Rodney set up and marketed his own businesses and has consulted on crafting campaigns for established companies.
What you need is a way to make more money without having to divert a lot of time and effort to the cause. Profit hacks, essentially, to yield maximum reward from minimum investment. As it happens, simple changes can boost your profits — and we’re going to look at 5 of them:
Trim your regular costs
Profit doesn’t need to be about bringing in more money: it can also be about spending less. And while you can’t directly control how much you’re paid, you have total control over your regular expenditure, giving you free rein to find ways to be more economical.
Take a close look at how your outgoings stack up: do you have any unnecessary money sinks? Maybe you have a ritual of buying an expensive lunch for every prospective client, but the conversion rate is minimal — if so, think about giving it up and working harder on your pitches.
Maybe you’re spending a lot of money on your infrastructure, this can effect your small biz profits.
If you rent office space, there might be cheaper office space you’ve overlooked or even a coworking environment you could use. And there’s often room to save money when it comes to software tools: there’s a lot of free software out there that’s suitable for business, so why not take advantage?
Impress your biggest clients
You can’t be all things to all people, and you’ll exhaust yourself (and your savings) by going the extra mile in every possible case — but you do need to put every scrap of effort you can muster into impressing your biggest clients. “But I’ve already won them!”, you might object. True, but impressing them isn’t about winning them over. It’s about keeping them on your side (customer loyalty is huge), and it’s about everyone else.
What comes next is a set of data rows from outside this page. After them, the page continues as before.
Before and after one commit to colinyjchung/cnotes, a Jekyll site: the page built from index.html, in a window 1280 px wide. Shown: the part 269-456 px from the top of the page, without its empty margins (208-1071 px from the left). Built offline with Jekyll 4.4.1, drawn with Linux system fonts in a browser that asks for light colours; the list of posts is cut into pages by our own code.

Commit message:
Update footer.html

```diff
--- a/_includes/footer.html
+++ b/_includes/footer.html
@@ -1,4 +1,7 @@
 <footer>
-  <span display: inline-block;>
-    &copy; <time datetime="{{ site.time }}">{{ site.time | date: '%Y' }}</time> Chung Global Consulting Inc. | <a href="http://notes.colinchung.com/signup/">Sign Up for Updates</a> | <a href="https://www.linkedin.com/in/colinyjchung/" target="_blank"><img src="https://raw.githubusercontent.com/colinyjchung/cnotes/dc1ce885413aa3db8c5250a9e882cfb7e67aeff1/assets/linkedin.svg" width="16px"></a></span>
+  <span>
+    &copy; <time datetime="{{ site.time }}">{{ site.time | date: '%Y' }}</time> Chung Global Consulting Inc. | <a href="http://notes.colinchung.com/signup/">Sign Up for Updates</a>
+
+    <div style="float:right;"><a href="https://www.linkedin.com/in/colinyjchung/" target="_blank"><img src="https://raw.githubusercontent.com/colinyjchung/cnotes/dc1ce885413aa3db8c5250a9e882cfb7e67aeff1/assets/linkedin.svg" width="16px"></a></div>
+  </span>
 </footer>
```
The bigger the client, the more influence it has over other companies, both in its industry and elsewhere. A rousing endorsement from a big-hitter can radically change your fortunes in a second, leaving businesses of all shapes and sizes eager to work with you.
Focus on referrals for growth, and you can operate much more efficiently. This is an underutilized and eazy way to boost your small biz profits.
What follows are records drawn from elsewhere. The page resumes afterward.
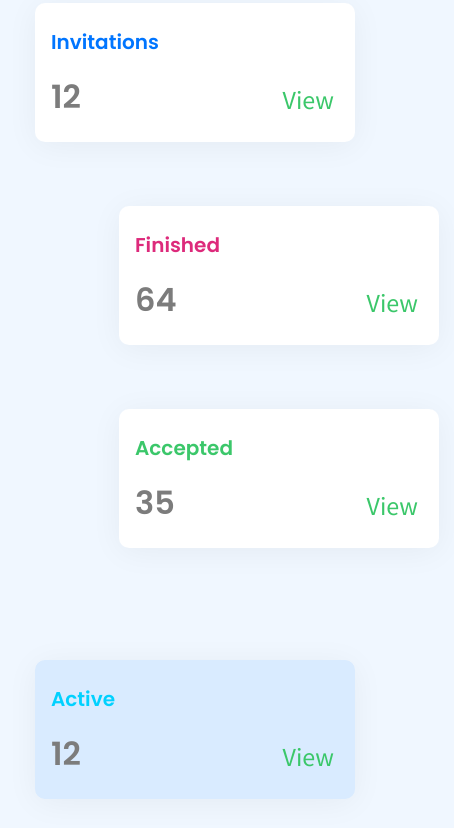
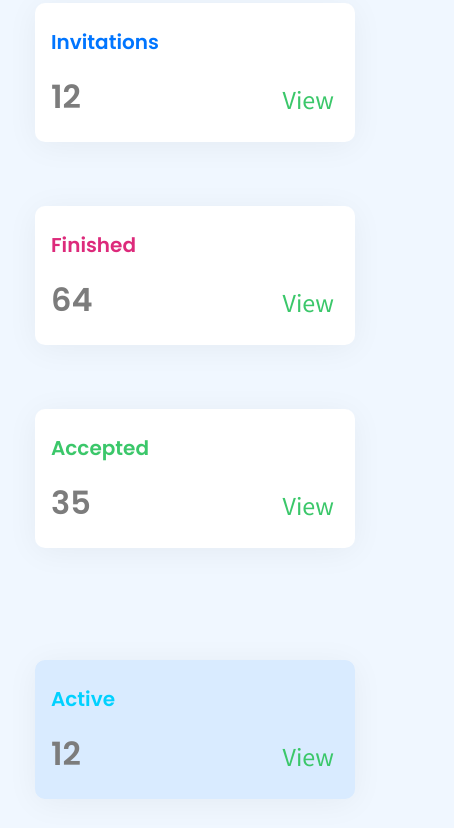
Before and after one commit to Muyiwa-Adebayo/getviral-accountpg, a plain HTML site: page index.html in a window 390 px wide. Shown: the part 1281-2109 px from the top of the page, 454 px wide, since content can reach past the window. Drawn offline with nearby package versions, Linux system fonts and the light colour scheme.

Commit message:
Fix: Mobile view of the campaign details

```diff
--- a/asset/css/style.css
+++ b/asset/css/style.css
@@ -445,6 +445,10 @@ body {
         width: 320px;
     }
 
+    .campaign-details .row-2, .campaign-details .row-3{
+        margin-left: 0 !important;
+    }
+
     /* POST FEEDS STYLE */
     .post-feeds .post-feeds-row .left-align{
         display: flex;
```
Polish your processes
No matter how varied your business, you’ll have an average day: a set of tasks that you (and your team) must carry out during regular office hours. Since they’re the heart of your company, minor tweaks to them will have major effects. For instance, if you can shave 30 seconds off a 5-minute task that gets carried out 240 times each week, that’s a saving of 2 hours during that time. That amounts to 96 hours per year, all through simple process improvement.
So what can you polish most easily? Anything you can use a template for will be a great candidate. Invoicing is a strong contender since it’s mission-critical for every business with clients but often gets done manually in a time-consuming way. To free up more time, you can create invoices from a template — just throw in the details and you’re ready to go.
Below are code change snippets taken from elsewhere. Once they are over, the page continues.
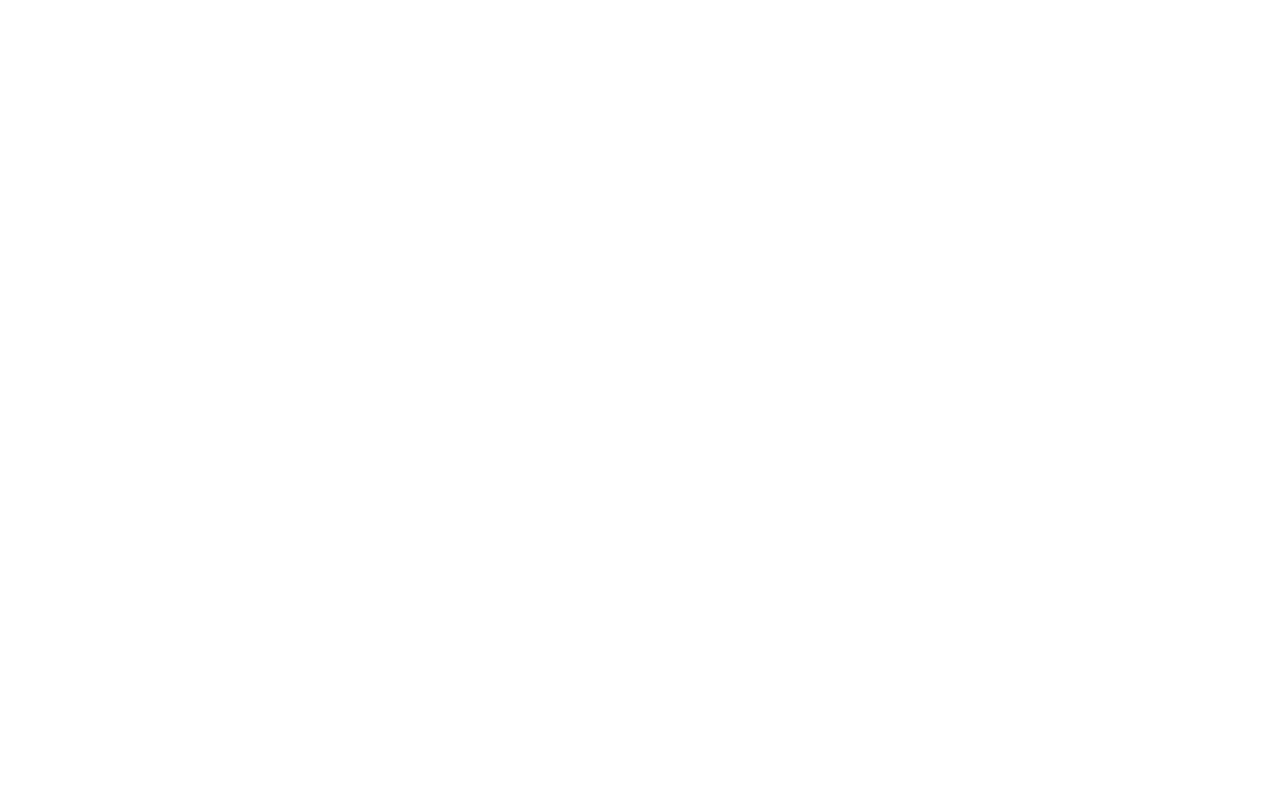
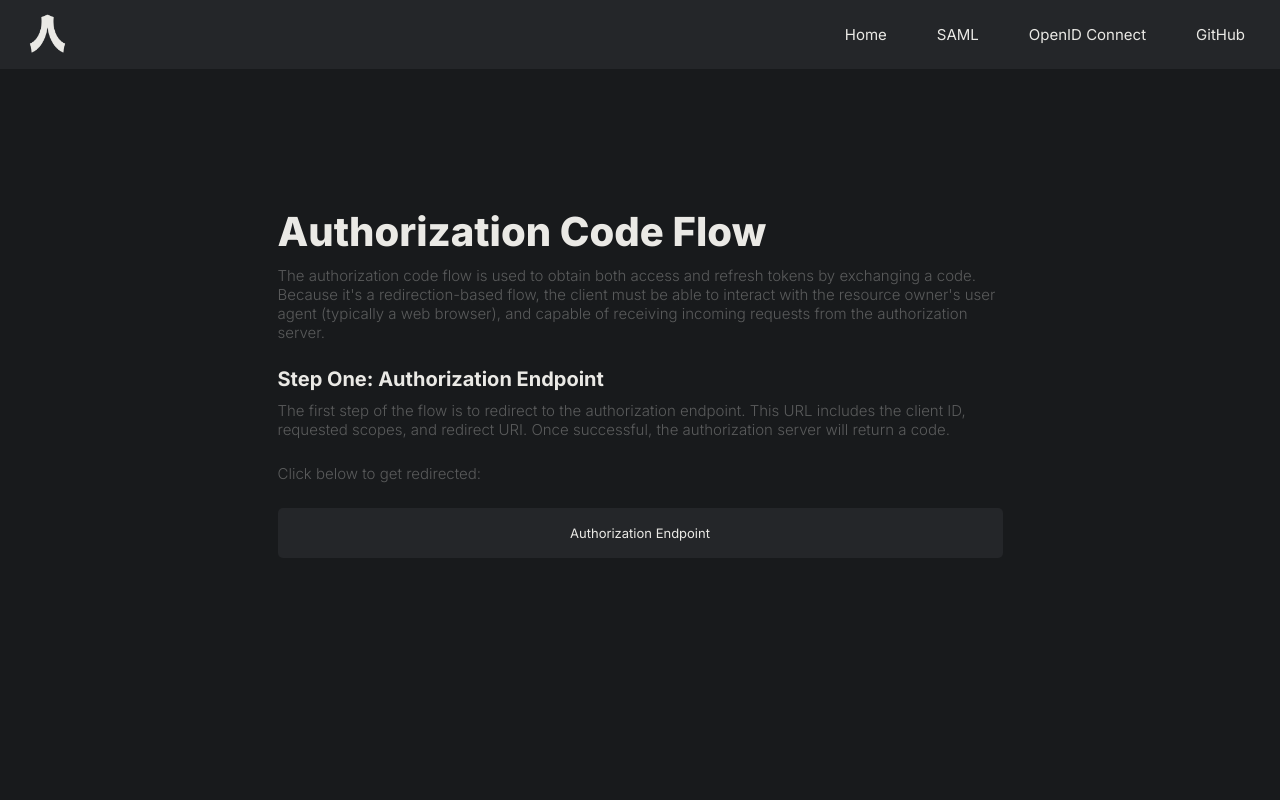
Before and after one commit to hnrymrtnz/authflow, a Flask app: page /openid_connect/auth_code in a window 1280 px wide. Before the commit the page is empty. Run offline with Flask 3, Linux system fonts and the light colour scheme.

Commit message:
Modified files

```diff
--- a/app/main/templates/main/base.html
+++ b/app/main/templates/main/base.html
@@ -13,7 +13,7 @@
 <body>
     <nav>
         <div class="navbar-container">
-            <img src="{{ url_for('static', filename='images/authflow.png') }}" alt="Logo" width="50px" height="50px">
+            <img src="{{ url_for('static', filename='images/authflow.png') }}" alt="Logo" width="45px" height="45px">
             <div class="navbar-container-list">
                 <p> Home </p>
                 <p> SAML </p>
--- a/app/main/templates/main/home.html
+++ b/app/main/templates/main/home.html
@@ -8,7 +8,7 @@
         <p> Visualize different single sign-on flows using the buttons below, depending on the protocol. Configuration is set within the application, and depends on LDAP and Kerberos.</p>
         <h2> OpenID Connect </h2>
         <div class="container-section">
-            <button class="oidc" type="submit" onclick="location.href='/oidc_auth_code_flow'" value="oidc-auth-code-flow"> Authorization Code Flow</button>
+            <button class="oidc" type="submit" onclick="location.href='openid_connect/auth_code'" value="oidc-auth-code-flow"> Authorization Code Flow </button>
             <button class="oidc" type="submit" value="oidc-implict-flow"> Implicit Flow</button>
             <button class="oidc" type="submit" value="oidc-implict-flow"> Client Credentials Flow</button>
         </div>
--- a/app/openid_connect/routes.py
+++ b/app/openid_connect/routes.py
@@ -4,6 +4,10 @@
 @openid_connect.route('/auth_code')
 def auth_code_flow():
     return render_template('openid_connect/auth_code.html')
+
+@openid_connect.route('/auth_code/auth')
+def auth_code_flow_auth():
+    return render_template('openid_connect/auth_code/auth.html')
 
 @openid_connect.route('/implicit')
 def implicit_flow():
--- a/app/openid_connect/templates/openid_connect/auth_code.html
+++ b/app/openid_connect/templates/openid_connect/auth_code.html
@@ -0,0 +1,25 @@
+{% extends 'base.html' %}
+
+{% block content %}
+
+<div class="wrap">
+    <div class="container">
+        <h1> Authorization Code Flow </h1>
+        <p> The authorization code flow is used to obtain both access and refresh tokens by exchanging a code.
+            Because it's a redirection-based flow, the client must be able to interact with the resource owner's user agent (typically a web browser),
+            and capable of receiving incoming requests from the authorization server.
+        </p>
+
+        <h2> Step One: Authorization Endpoint </h2>
+        <p> The first step of the flow is to redirect to the authorization endpoint. This URL includes the client ID, requested scopes,
+            and redirect URI. Once successful, the authorization server will return a code.
+        </p>
+        <p> Click below to get redirected: </p>
+        <div class="container-section">
+            <button type="submit" value="auth-code_auth"> Authorization Endpoint </button>
+        </div>
+    </div>
+</div>
+
+
+{% endblock %}
--- a/app/static/css/styles.css
+++ b/app/static/css/styles.css
@@ -1,7 +1,7 @@
 body {
     margin: 0;
 
-    background-color: #242629;
+    background-color: #181a1c;
 }
 
 .navbar-container {
@@ -22,9 +22,9 @@
     color: #eae9e5;
     background-color: #242629;
 
-    padding: 15px 25px 15px 25px;
+    padding: 10px 25px 10px 25px;
 
-    border-bottom: 1px solid #eae9e530;
+    border-bottom: 0px solid #eae9e530;
 }
 
 .navbar-container-list {
@@ -71,7 +71,7 @@
     font-size: 20px;
     font-weight: 600px;
 
-    margin: 0px 0px 20px 0px;
+    margin: 0px 0px 10px 0px;
 }
 
 .container p {
@@ -79,7 +79,7 @@
     font-weight: 300;
     color: #eae9e550;
 
-    margin: 0px 0px 35px 0px;
+    margin: 0px 0px 25px 0px;
 }
 
 .container button {
@@ -90,7 +90,7 @@
     background-color: #242629;
     color: #eae9e5;
 
-    border: 1px solid #eae9e530;
+    border: 0px solid #eae9e530;
     border-radius: 5px;
 
     width: 100%;
```
Also changed, not shown: app/openid_connect/templates/openid_connect/auth_code/auth.html (added).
And if scheduling is proving a real drag, you can start using Calendly for handling appointments (yet another free tool!) without the typical organizational hassle. If a frustrating task is soaking up your time, do some online research — there’s a great chance you’ll find a free (or cheap) tool built specifically to make it less of a headache.
Get everyone selling
Since you’re helming the operation, you probably do most (if not all) of the high-level selling. You meet the CEOs and the upper-ups, representing the business in the most well-rounded way and having the authority to make assurances about potential performance. That’s great — that’s what a leader should do — but it isn’t enough. You need everyone selling.
Does that mean sending your new assistant to make the next big pitch? No, of course not. It just means using everyone in your business to help cultivate sales opportunities. Arm everyone with a basic pitch for the business (a few lines explaining what you do and how someone can learn more) and encourage them to make an effort when talking to someone who could be a client.
If your trainee’s mother’s sister’s husband’s colleague happens to be in need of a business like yours, you might just find that empowering said trainee to be proactive in hunting for sales proves surprisingly lucrative. This team is working hard and can boost your small biz profits very quickly.
Maximize each sale
How much is an individual sale worth? Ideally, as much as possible, but it’s easy to get wrapped up in the excitement of making a sale that you just count it as a win and move on. Instead of doing that, try to squeeze more value out of each sale.
Imagine yourself as a car salesperson — you’ve already talked someone into buying the car, but now it’s time to talk about the seat covers, the wheels, the extra-care services, the advanced owner packs…
You can mess this up, of course — push too hard and lose a sale. You need to be careful and read the room, only pushing to boost the sale if you detect sufficient interest. But you might be amazed by how often people will be willing to spend more if you give them a shiny product or service to consider. Once you’ve made the decision to buy, everything after that is just an extension of that fundamental decision.